▶ [AIM OF THE EXERCISE]: From the entries, copy each line that includes "diagnostic".

(INPUT DATA Opens)

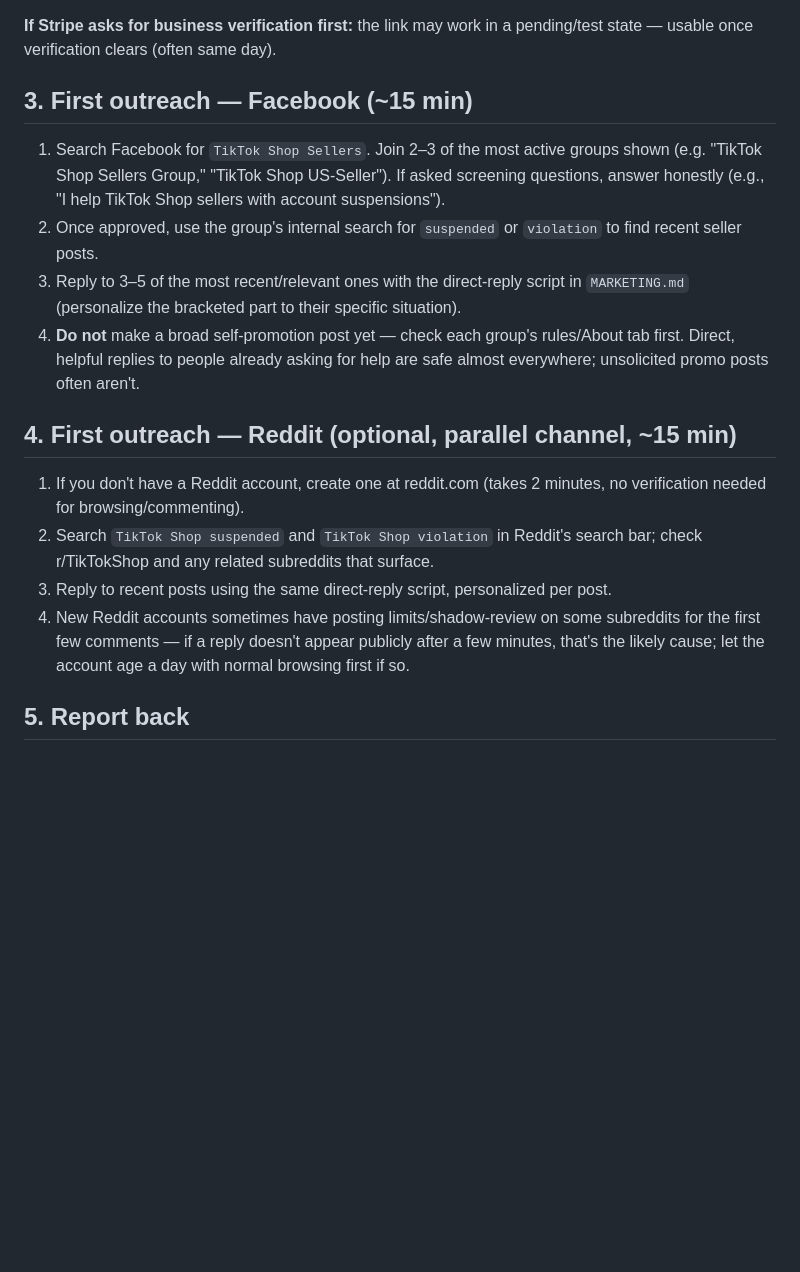
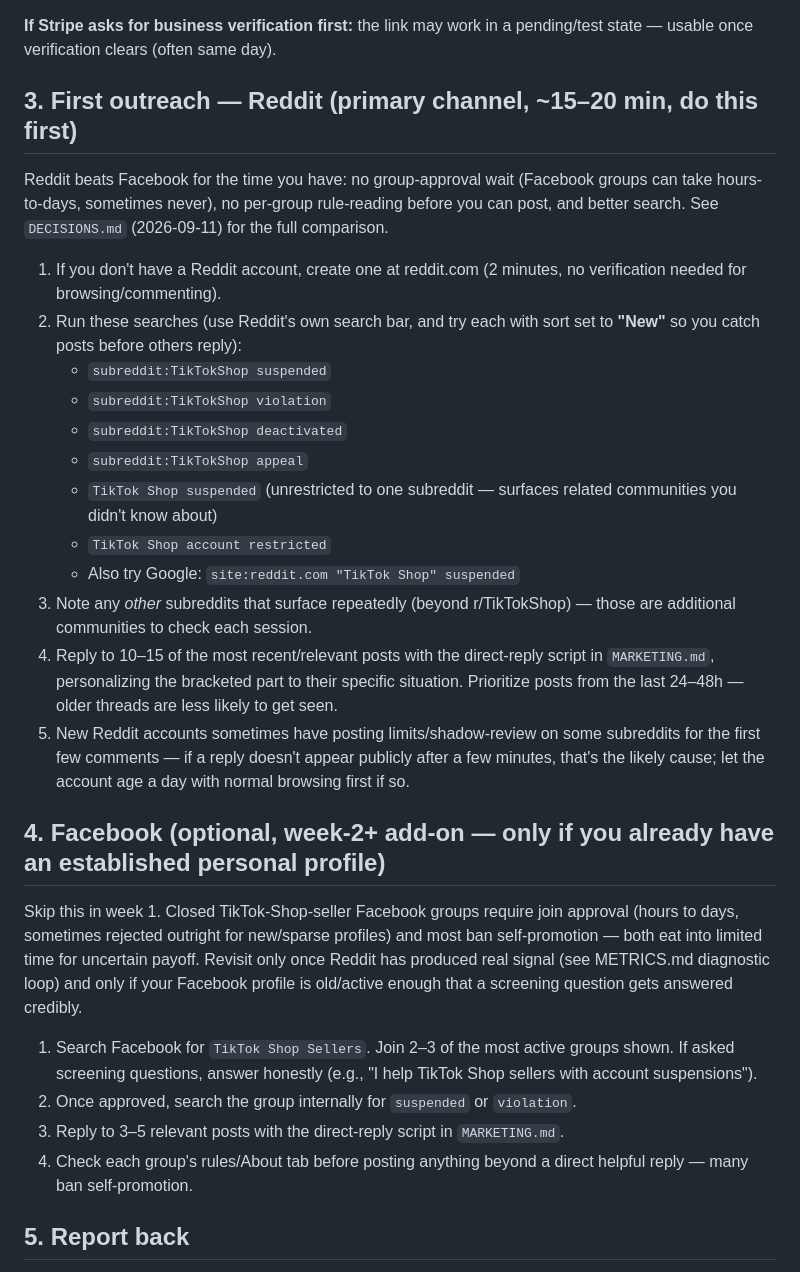
Before and after one commit to usefultools-dev/10K-Maker, a Markdown page: LAUNCH.md, the part around the change. GitHub-like rendering; blank space fills up the shorter version.

Commit message:
Prioritize Reddit over Facebook for outreach
Facebook's closed seller groups require join approval (hours-to-days,
sometimes rejected for new profiles) and mostly ban self-promotion --
high friction against a 15-20 min/week time budget. Reddit has no
approval step and better search. Reordered LAUNCH.md and MARKETING.md
accordingly, with exact Reddit search queries to run. Facebook demoted
to an optional week-2+ add-on for users with an established profile.

Also logs the decision to reject automated bot posting/DMing on any
platform (Reddit's 2026 enforcement removes ~100k bot accounts/day;
Facebook has comparable detection) -- ban risk outweighs any benefit,
and the only legitimate automated channel (paid ads) isn't being used
since the goal is zero marketing spend.

```diff
--- a/LAUNCH.md
+++ b/LAUNCH.md
@@ -21,17 +21,28 @@ The product is a self-serve tool (`site/generator.html`), so it needs a real, pu
 
 **If Stripe asks for business verification first:** the link may work in a pending/test state — usable once verification clears (often same day).
 
-## 3. First outreach — Facebook (~15 min)
-1. Search Facebook for `TikTok Shop Sellers`. Join 2–3 of the most active groups shown (e.g. "TikTok Shop Sellers Group," "TikTok Shop US-Seller"). If asked screening questions, answer honestly (e.g., "I help TikTok Shop sellers with account suspensions").
-2. Once approved, use the group's internal search for `suspended` or `violation` to find recent seller posts.
-3. Reply to 3–5 of the most recent/relevant ones with the direct-reply script in `MARKETING.md` (personalize the bracketed part to their specific situation).
-4. **Do not** make a broad self-promotion post yet — check each group's rules/About tab first. Direct, helpful replies to people already asking for help are safe almost everywhere; unsolicited promo posts often aren't.
+## 3. First outreach — Reddit (primary channel, ~15–20 min, do this first)
+Reddit beats Facebook for the time you have: no group-approval wait (Facebook groups can take hours-to-days, sometimes never), no per-group rule-reading before you can post, and better search. See `DECISIONS.md` (2026-09-11) for the full comparison.
 
-## 4. First outreach — Reddit (optional, parallel channel, ~15 min)
-1. If you don't have a Reddit account, create one at reddit.com (takes 2 minutes, no verification needed for browsing/commenting).
-2. Search `TikTok Shop suspended` and `TikTok Shop violation` in Reddit's search bar; check r/TikTokShop and any related subreddits that surface.
-3. Reply to recent posts using the same direct-reply script, personalized per post.
-4. New Reddit accounts sometimes have posting limits/shadow-review on some subreddits for the first few comments — if a reply doesn't appear publicly after a few minutes, that's the likely cause; let the account age a day with normal browsing first if so.
+1. If you don't have a Reddit account, create one at reddit.com (2 minutes, no verification needed for browsing/commenting).
+2. Run these searches (use Reddit's own search bar, and try each with sort set to **"New"** so you catch posts before others reply):
+   - `subreddit:TikTokShop suspended`
+   - `subreddit:TikTokShop violation`
+   - `subreddit:TikTokShop deactivated`
+   - `subreddit:TikTokShop appeal`
+   - `TikTok Shop suspended` (unrestricted to one subreddit — surfaces related communities you didn't know about)
+   - `TikTok Shop account restricted`
+   - Also try Google: `site:reddit.com "TikTok Shop" suspended`
+3. Note any *other* subreddits that surface repeatedly (beyond r/TikTokShop) — those are additional communities to check each session.
+4. Reply to 10–15 of the most recent/relevant posts with the direct-reply script in `MARKETING.md`, personalizing the bracketed part to their specific situation. Prioritize posts from the last 24–48h — older threads are less likely to get seen.
+5. New Reddit accounts sometimes have posting limits/shadow-review on some subreddits for the first few comments — if a reply doesn't appear publicly after a few minutes, that's the likely cause; let the account age a day with normal browsing first if so.
+
+## 4. Facebook (optional, week-2+ add-on — only if you already have an established personal profile)
+Skip this in week 1. Closed TikTok-Shop-seller Facebook groups require join approval (hours to days, sometimes rejected outright for new/sparse profiles) and most ban self-promotion — both eat into limited time for uncertain payoff. Revisit only once Reddit has produced real signal (see METRICS.md diagnostic loop) and only if your Facebook profile is old/active enough that a screening question gets answered credibly.
+1. Search Facebook for `TikTok Shop Sellers`. Join 2–3 of the most active groups shown. If asked screening questions, answer honestly (e.g., "I help TikTok Shop sellers with account suspensions").
+2. Once approved, search the group internally for `suspended` or `violation`.
+3. Reply to 3–5 relevant posts with the direct-reply script in `MARKETING.md`.
+4. Check each group's rules/About tab before posting anything beyond a direct helpful reply — many ban self-promotion.
 
 ## 5. Report back
 After each session, report: how many replies were sent, any responses/DMs, and whether groups allowed it. Log it in `METRICS.md`, diagnose the bottleneck (per the diagnostic loop there), and adjust the copy/channel/price if needed — that's the ongoing loop from here.
```
Also changed, not shown: DECISIONS.md (+6 -0 lines), MARKETING.md (+6 -4 lines).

(INPUT DATA Closes)

▶ [REPLY]:
+Skip this in week 1. Closed TikTok-Shop-seller Facebook groups require join approval (hours to days, sometimes rejected outright for new/sparse profiles) and most ban self-promotion — both eat into limited time for uncertain payoff. Revisit only once Reddit has produced real signal (see METRICS.md diagnostic loop) and only if your Facebook profile is old/active enough that a screening question gets answered credibly.
 After each session, report: how many replies were sent, any responses/DMs, and whether groups allowed it. Log it in `METRICS.md`, diagnose the bottleneck (per the diagnostic loop there), and adjust the copy/channel/price if needed — that's the ongoing loop from here.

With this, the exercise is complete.